## TASK BRIEF
Report every line of the data that includes "strftime".

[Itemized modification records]
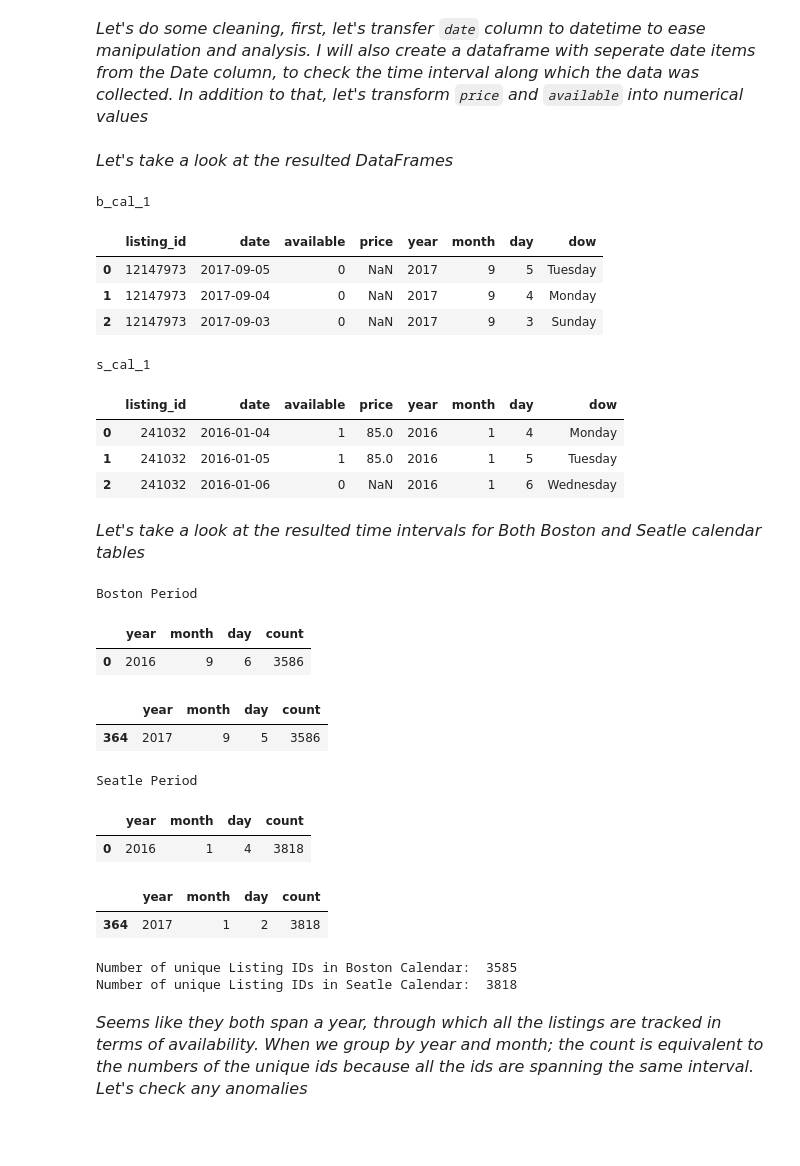
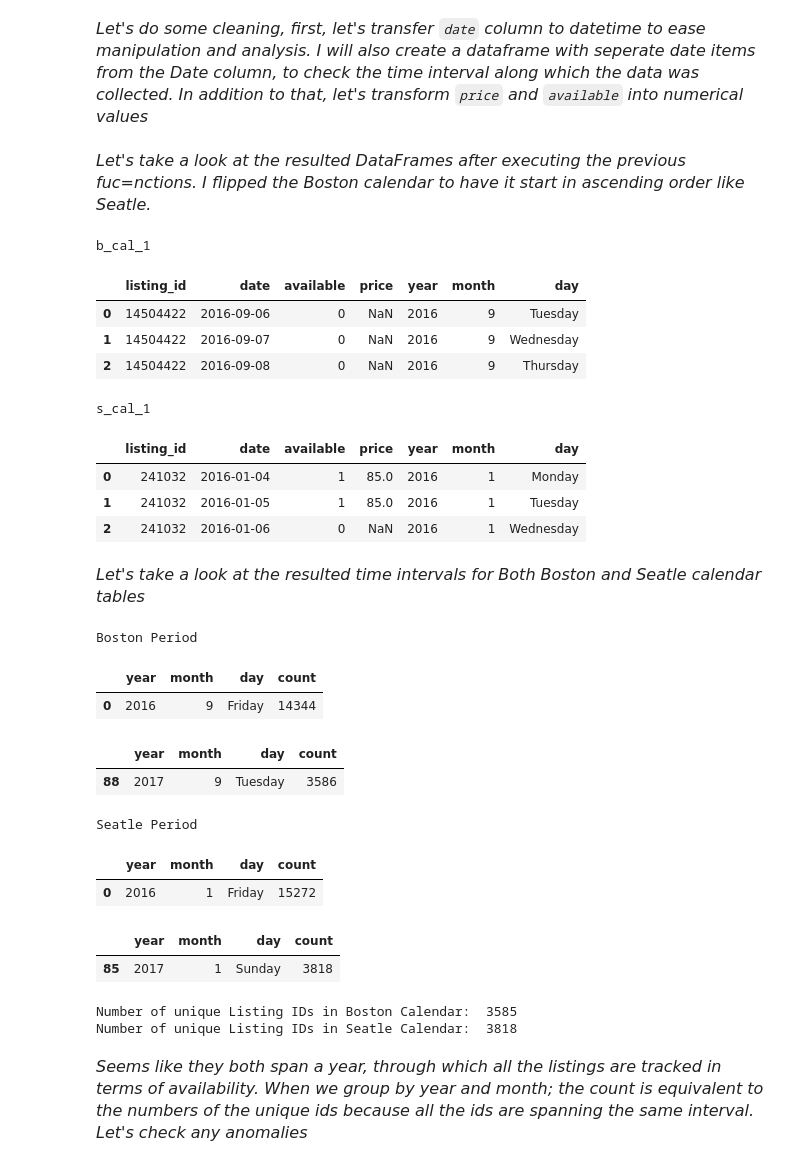
Before and after one commit to Zainy1453/Project-ND-1, a Jupyter notebook: Project-1.ipynb, the cells around one changed output. Saved outputs shown, nothing was run; the diff lists cells and outputs as text; code cells hidden in the pictures; blank space fills up the shorter version.

```diff
--- a/Project-1.ipynb
+++ b/Project-1.ipynb
@@ -75,8 +75,8 @@ def create_dateparts(df, date_col):
     b_date_df = pd.DataFrame()
     b_date_df['year'] = df['date'].dt.year
     b_date_df['month'] = df['date'].dt.month
-    b_date_df['day'] =df['date'].dt.day
-    b_date_df['dow'] =df['date'].dt.strftime("%A")
+    b_date_df['day'] =df['date'].dt.strftime("%A")
+    #b_date_df['dow'] =df['date'].dt.day
     df = df.join(b_date_df)
     return df
 #######################
@@ -124,26 +124,28 @@ def bool_nums(df, bool_cols):
     df = df.reset_index(drop= True)
     return df
 # %% [markdown]
-<font size = '3'>*Let's take a look at the resulted DataFrames*<font/>
+<font size = '3'>*Let's take a look at the resulted DataFrames after executing the previous fuc=nctions. I flipped the Boston calendar to have it start in ascending order like Seatle.*<font/>
 # %%
 b_cal_1 = to_float(b_cal, ['price'])
 s_cal_1 = to_float(s_cal, ['price'])
 b_cal_1 = create_dateparts(b_cal_1, 'date')
 s_cal_1 = create_dateparts(s_cal_1, 'date')
 b_cal_1 = bool_nums(b_cal_1, ['available'])
 s_cal_1 = bool_nums(s_cal_1, ['available'])
+b_cal_1 = b_cal_1.iloc[::-1].reset_index(drop=True)
+
 display_side_by_side(b_cal_1.head(3),s_cal_1.head(3), titles = ['b_cal_1', 's_cal_1'])
 # %% [output]
 b_cal_1
-|  | listing_id | date | available | price | year | month | day | dow |
-| 0 | 12147973 | 2017-09-05 | 0 | NaN | 2017 | 9 | 5 | Tuesday |
-| 1 | 12147973 | 2017-09-04 | 0 | NaN | 2017 | 9 | 4 | Monday |
-| 2 | 12147973 | 2017-09-03 | 0 | NaN | 2017 | 9 | 3 | Sunday |
+|  | listing_id | date | available | price | year | month | day |
+| 0 | 14504422 | 2016-09-06 | 0 | NaN | 2016 | 9 | Tuesday |
+| 1 | 14504422 | 2016-09-07 | 0 | NaN | 2016 | 9 | Wednesday |
+| 2 | 14504422 | 2016-09-08 | 0 | NaN | 2016 | 9 | Thursday |
 s_cal_1
-|  | listing_id | date | available | price | year | month | day | dow |
-| 0 | 241032 | 2016-01-04 | 1 | 85.0 | 2016 | 1 | 4 | Monday |
-| 1 | 241032 | 2016-01-05 | 1 | 85.0 | 2016 | 1 | 5 | Tuesday |
-| 2 | 241032 | 2016-01-06 | 0 | NaN | 2016 | 1 | 6 | Wednesday |
+|  | listing_id | date | available | price | year | month | day |
+| 0 | 241032 | 2016-01-04 | 1 | 85.0 | 2016 | 1 | Monday |
+| 1 | 241032 | 2016-01-05 | 1 | 85.0 | 2016 | 1 | Tuesday |
+| 2 | 241032 | 2016-01-06 | 0 | NaN | 2016 | 1 | Wednesday |
 # %% [markdown]
 <font size = '3'>*Let's take a look at the resulted time intervals for Both Boston and Seatle calendar tables*<font/>
 # %%
@@ -159,14 +161,14 @@ print('\n')
 # %% [output]
 Boston Period
 |  | year | month | day | count |
-| 0 | 2016 | 9 | 6 | 3586 |
+| 0 | 2016 | 9 | Friday | 14344 |
 |  | year | month | day | count |
-| 364 | 2017 | 9 | 5 | 3586 |
+| 88 | 2017 | 9 | Tuesday | 3586 |
 Seatle Period
 |  | year | month | day | count |
-| 0 | 2016 | 1 | 4 | 3818 |
+| 0 | 2016 | 1 | Friday | 15272 |
 |  | year | month | day | count |
-| 364 | 2017 | 1 | 2 | 3818 |
+| 85 | 2017 | 1 | Sunday | 3818 |
 Number of unique Listing IDs in Boston Calendar:  3585
 Number of unique Listing IDs in Seatle Calendar:  3818
 # %% [markdown]
```
Also changed, not shown: parts of 1 cell of this notebook, 5 other files.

## RESULT
-    b_date_df['dow'] =df['date'].dt.strftime("%A")
+    b_date_df['day'] =df['date'].dt.strftime("%A")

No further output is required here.